Kill The Client- Set For Extinction
Record Label: Relapse Records
Release Date: October 26, 2010
Grindcore can be a frustrating genre. On one hand, you have the master musicians; the innovators, with bands like Agoraphobic Nosebleed, Cattle Decapitation and Rotten Sound setting a fairly lofty standard for contemporary grind. On the other hand, you have less-memorable outfits who seem to lose sight of creating truly remarkable music in favor of pursuing as dissonant and brutal a sound as possible. Kill The Client have always been one of the "good" grindcore bands; not great, but not uninteresting enough to get swept up in the sea of countless imitators. However, with their latest release, Set For Extinction, Kill The Client blaze a trail of infectious heavy metal grime, chopping away with unrelenting spirit and excitement. Though it may not be too different from previous releases, Set For Extinction takes what worked best about previous releases and fine-tunes those elements. The riffs are still merciless and skull-crushing, but a considerable dose of catchiness is added. Of course, "catchiness" is a relative term here. Don't expect any synth-pop keys or pop punk hooks to jump out of nowhere; it's still Kill The Client, albeit stronger and more focused than before.
Production-wise, this is better sounding than most albums of similar nature. The production isn't too raw or too polished - a considerable selling point when you consider the fact that many death metal/grind records suffer from (often intentionally) poor production that leaves things sounding too muddled and claustrophobic. The drums are sharp and commanding but never tinny or irritating. Guitars and bass are evenly mixed with just the right amount of low end beneath the crushing landslide of guitar cacophony.

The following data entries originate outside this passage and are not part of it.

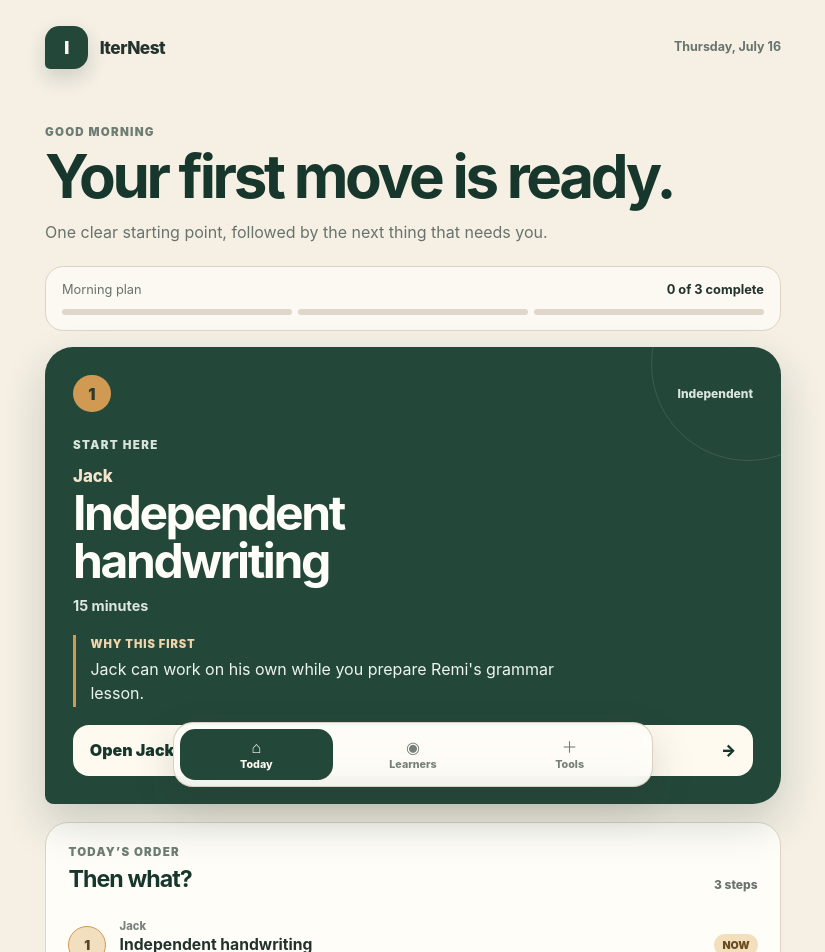
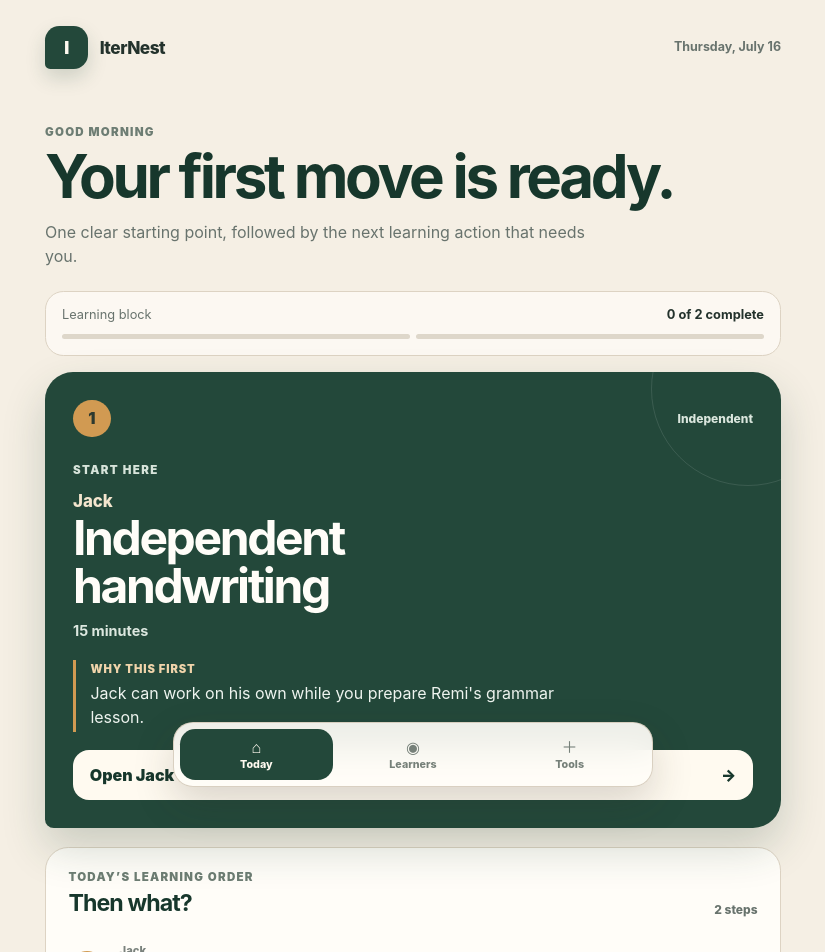
Before and after one commit to ajswans5/iternest-homeschool, a React (Vite) app in the folder app/: page / in a window 1280 px wide. Shown: the top 952 px of the page, without its empty margins (227-1052 px from the left). Built offline with nearby package versions, Linux system fonts and the light colour scheme.

Commit message:
Move preparation out of the active learning sequence

```diff
--- a/app/src/pages/ParentDashboardPage.tsx
+++ b/app/src/pages/ParentDashboardPage.tsx
@@ -6,7 +6,7 @@ import '../styles/parent-home.css';
 import { CurriculumLibraryPage } from './CurriculumLibraryPage';
 
 type AppView = 'today' | 'task' | 'approval' | 'learners' | 'tools';
-type TaskId = 'jack-handwriting' | 'remi-grammar' | 'spelling-quiz';
+type TaskId = 'jack-handwriting' | 'remi-grammar';
 type ApprovalStatus = 'pending' | 'approved' | 'kept';
 
 type PlanTask = {
@@ -26,9 +26,10 @@ type DayState = {
   completedTaskIds: TaskId[];
   approvalStatus: ApprovalStatus;
   recenterChoice: string | null;
+  tomorrowPrepComplete: boolean;
 };
 
-const STORAGE_KEY = 'iternest-homeschool-morning-plan-v2';
+const STORAGE_KEY = 'iternest-homeschool-morning-plan-v3';
 
 const planTasks: PlanTask[] = [
   {
@@ -65,35 +66,24 @@ const planTasks: PlanTask[] = [
     ],
     completionLabel: 'Grammar lesson complete',
   },
-  {
-    id: 'spelling-quiz',
-    owner: 'Parent prep',
-    title: 'Print spelling quiz',
-    duration: '2 minutes',
-    mode: 'Before lunch',
-    reason: 'Printing it now keeps the afternoon from starting with another setup task.',
-    description:
-      'Open the saved spelling quiz, print one copy, and place it with the afternoon materials.',
-    materials: ['Printer', 'One sheet of paper'],
-    steps: [
-      'Open the saved spelling quiz.',
-      'Print one copy.',
-      'Place it with the afternoon materials.',
-    ],
-    completionLabel: 'Quiz printed',
-  },
 ];
+
+const tomorrowPrep = {
+  title: 'Print spelling quiz',
+  duration: '2 minutes',
+  detail: 'Print it after today’s lessons so tomorrow begins ready instead of with another setup task.',
+};
 
 const recenterOptions: RecenterOption[] = [
   {
     label: 'We started late',
     description: 'Keep the teacher-led lesson and shorten the setup around it.',
-    result: 'The core sequence stays in place. Flexible work can move after lunch.',
+    result: 'The core learning sequence stays in place. Flexible work can move later.',
   },
   {
     label: 'We have less time today',
-    description: 'Protect the essential lesson and move the flexible item aside.',
-    result: 'Remi’s grammar lesson stays visible. The spelling quiz can move to tomorrow.',
+    description: 'Protect the essential lesson and move flexible learning work aside.',
+    result: 'Remi’s grammar lesson stays visible. Flexible independent work can move to tomorrow.',
   },
   {
     label: 'Someone needs a smaller start',
@@ -103,7 +93,7 @@ const recenterOptions: RecenterOption[] = [
   {
     label: 'Move flexible work',
     description: 'Keep required work today and move optional work forward.',
-    result: 'Only flexible work moves. Nothing teacher-led changes without approval.',
+    result: 'Only flexible learning work moves. Preparation stays in its own prep window.',
   },
 ];
 
@@ -111,6 +101,7 @@ const initialDayState: DayState = {
   completedTaskIds: [],
   approvalStatus: 'pending',
   recenterChoice: null,
+  tomorrowPrepComplete: false,
 };
 
 function isTaskId(value: unknown): value is TaskId {
@@ -138,6 +129,7 @@ function loadDayState(): DayState {
       approvalStatus,
       recenterChoice:
         typeof parsed.recenterChoice === 'string' ? parsed.recenterChoice : null,
+      tomorrowPrepComplete: parsed.tomorrowPrepComplete === true,
     };
   } catch {
     return initialDayState;
@@ -253,8 +245,15 @@ export function ParentDashboardPage() {
           onOpenApproval={() => setActiveView('approval')}
           onOpenTask={openTask}
           onOpenTools={() => setActiveView('tools')}
+          onToggleTomorrowPrep={() =>
+            setDayState((current) => ({
+              ...current,
+              tomorrowPrepComplete: !current.tomorrowPrepComplete,
+            }))
+          }
           recenterChoice={dayState.recenterChoice}
           recenterResult={recenterResult}
+          tomorrowPrepComplete={dayState.tomorrowPrepComplete}
         />
       ) : null}
 
@@ -336,8 +335,10 @@ type TodayViewProps = {
   onOpenApproval: () => void;
   onOpenTask: (taskId: TaskId) => void;
   onOpenTools: () => void;
+  onToggleTomorrowPrep: () => void;
   recenterChoice: string | null;
   recenterResult?: string;
+  tomorrowPrepComplete: boolean;
 };
 
 function TodayView({
@@ -349,8 +350,10 @@ function TodayView({
   onOpenApproval,
   onOpenTask,
   onOpenTools,
+  onToggleTomorrowPrep,
   recenterChoice,
   recenterResult,
+  tomorrowPrepComplete,
 }: TodayViewProps) {
   const isComplete = currentTask === null;
 
@@ -359,21 +362,25 @@ function TodayView({
       <section className="today-intro" aria-labelledby="today-title">
         <p className="eyebrow">Good morning</p>
         <h1 id="today-title">
-          {isComplete ? 'The morning plan is complete.' : 'Your first move is ready.'}
+          {isComplete ? 'Today’s learning block is complete.' : 'Your first move is ready.'}
         </h1>
         <p>
           {isComplete
-            ? 'The teaching sequence is finished. Anything still waiting is clearly marked below.'
-            : 'One clear starting point, followed by the next thing that needs you.'}
+            ? 'Learning is finished. Tomorrow’s preparation is separated below so it does not interrupt today’s teaching flow.'
+            : 'One clear starting point, followed by the next learning action that needs you.'}
         </p>
       </section>
 
       <section className="morning-progress" aria-label="Morning plan progress">
         <div>
-          <span>Morning plan</span>
+          <span>Learning block</span>
           <strong>{completedCount} of {planTasks.length} complete</strong>
         </div>
-        <div className="morning-progress__track" aria-hidden="true">
+        <div
+          className="morning-progress__track"
+          aria-hidden="true"
+          style={{ gridTemplateColumns: `repeat(${planTasks.length}, minmax(0, 1fr))` }}
+        >
           {planTasks.map((task) => (
             <span
               className={completedTaskIds.has(task.id) ? 'is-complete' : ''}
@@ -406,7 +413,7 @@ function TodayView({
             <p>{currentTask.reason}</p>
           </div>
           <button onClick={() => onOpenTask(currentTask.id)} type="button">
-            Open {currentTask.owner === 'Parent prep' ? 'task' : currentTask.owner}
+            Open {currentTask.owner}
             <span aria-hidden="true">→</span>
           </button>
         </section>
@@ -414,12 +421,12 @@ function TodayView({
         <section className="complete-card" aria-live="polite">
           <span className="complete-card__check" aria-hidden="true">✓</span>
           <div>
-            <p className="eyebrow">Morning block finished</p>
-            <h2>Everyone knows what comes next.</h2>
+            <p className="eyebrow">Learning finished</p>
+            <h2>The active school-day sequence is complete.</h2>
             <p>
               {approvalStatus === 'pending'
                 ? 'One suggested adjustment still needs your decision.'
-                : 'The plan and parent decision are both settled.'}
+                : 'The learning plan and parent decision are both settled.'}
             </p>
           </div>
           {approvalStatus === 'pending' ? (
@@ -431,7 +438,7 @@ function TodayView({
       <section className="day-sequence" aria-labelledby="sequence-title">
         <div className="section-heading-row">
           <div>
-            <p className="eyebrow">Today’s order</p>
+            <p className="eyebrow">Today’s learning order</p>
             <h2 id="sequence-title">Then what?</h2>
           </div>
           <span>{planTasks.length} steps</span>
@@ -465,6 +472,36 @@ function TodayView({
           })}
         </ol>
       </section>
+
+      {isComplete ? (
+        <section className="day-sequence" aria-labelledby="tomorrow-prep-title">
+          <div className="section-heading-row">
+            <div>
+              <p className="eyebrow">Post-day preparation</p>
+              <h2 id="tomorrow-prep-title">Get ready for tomorrow</h2>
+            </div>
+            <span>After lessons</span>
+          </div>
+
+          <ol className="sequence-list">
+            <li className={tomorrowPrepComplete ? 'is-complete' : 'is-current'}>
+              <button onClick={onToggleTomorrowPrep} type="button">
+                <span className="sequence-list__marker" aria-hidden="true">
+                  {tomorrowPrepComplete ? '✓' : '1'}
+                </span>
+                <span className="sequence-list__copy">
+                  <small>Tomorrow prep</small>
+                  <strong>{tomorrowPrep.title}</strong>
+                  <span>{tomorrowPrep.duration} · {tomorrowPrep.detail}</span>
+                </span>
+                <span className="sequence-list__status">
+                  {tomorrowPrepComplete ? 'Ready' : 'Prep'}
+                </span>
+              </button>
+            </li>
+          </ol>
+        </section>
+      ) : null}
 
       <button
         className={`attention-strip attention-strip--${approvalStatus}`}
@@ -562,7 +599,7 @@ function TaskView({
             <p>
               {nextTask
                 ? `Next: ${nextTask.owner} — ${nextTask.title}.`
-                : 'That finishes the morning sequence.'}
+                : 'That finishes the active learning sequence.'}
             </p>
           </div>
           <button className="primary-button" onClick={onContinue} type="button">
@@ -632,13 +669,13 @@ function ApprovalView({
             <div>
               <p className="eyebrow">Current plan</p>
               <h2>Finish spelling practice today.</h2>
-              <p>This adds another independent task after grammar.</p>
+              <p>This adds another independent learning task after grammar.</p>
             </div>
             <span className="decision-comparison__arrow" aria-hidden="true">→</span>
             <div className="decision-comparison__suggested">
               <p className="eyebrow">Suggested change</p>
               <h2 id="suggested-change-title">Move spelling practice to tomorrow.</h2>
-              <p>Keep today’s teacher-led grammar lesson and protect the shorter morning.</p>
+              <p>Keep today’s teacher-led grammar lesson and protect the shorter learning block.</p>
             </div>
           </section>
 
@@ -692,7 +729,7 @@ function LearnersView({ completedTaskIds, onOpenTask }: LearnersViewProps) {
       <section className="page-heading">
         <p className="eyebrow">Learners</p>
         <h1>Today, child by child.</h1>
-        <p>No percentages. Just the next useful thing for each learner.</p>
+        <p>No percentages. Just the next useful learning action for each learner.</p>
       </section>
 
       <div className="learner-list">
@@ -749,7 +786,7 @@ function ToolsView({
       <section className="page-heading">
         <p className="eyebrow">Parent tools</p>
         <h1>Adjust the plan without rebuilding it.</h1>
-        <p>These tools stay out of the way until you need them.</p>
+        <p>Preparation, decisions, and curriculum tools stay outside the active teaching sequence.</p>
       </section>
 
       <div className="tool-list">
```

Clocking in at around half an hour at nineteen songs, this album is more or less standard for grindcore. Songs never even reach the three minute mark, and the longest song on the record, opener "No Leaders," is just two-and-a-half minutes. And as such, the album tends to bleed together in spots. Some songs, as is the case with many grindcore releases, fly by so quickly that even after multiple listens, one may still have a hard time remembering certain tracks. While this may not be a problem for devoted grindcore fans, casual listeners (such as myself) may find it a little exhausting. But perhaps this is the point. Grindcore is anything but relaxed, and Kill The Client attest to that. Set For Extinction, though not a revolutionary or game-changing effort, is nonetheless a solid collection of death-grind that shows considerable growth for one of the genre's most promising bands.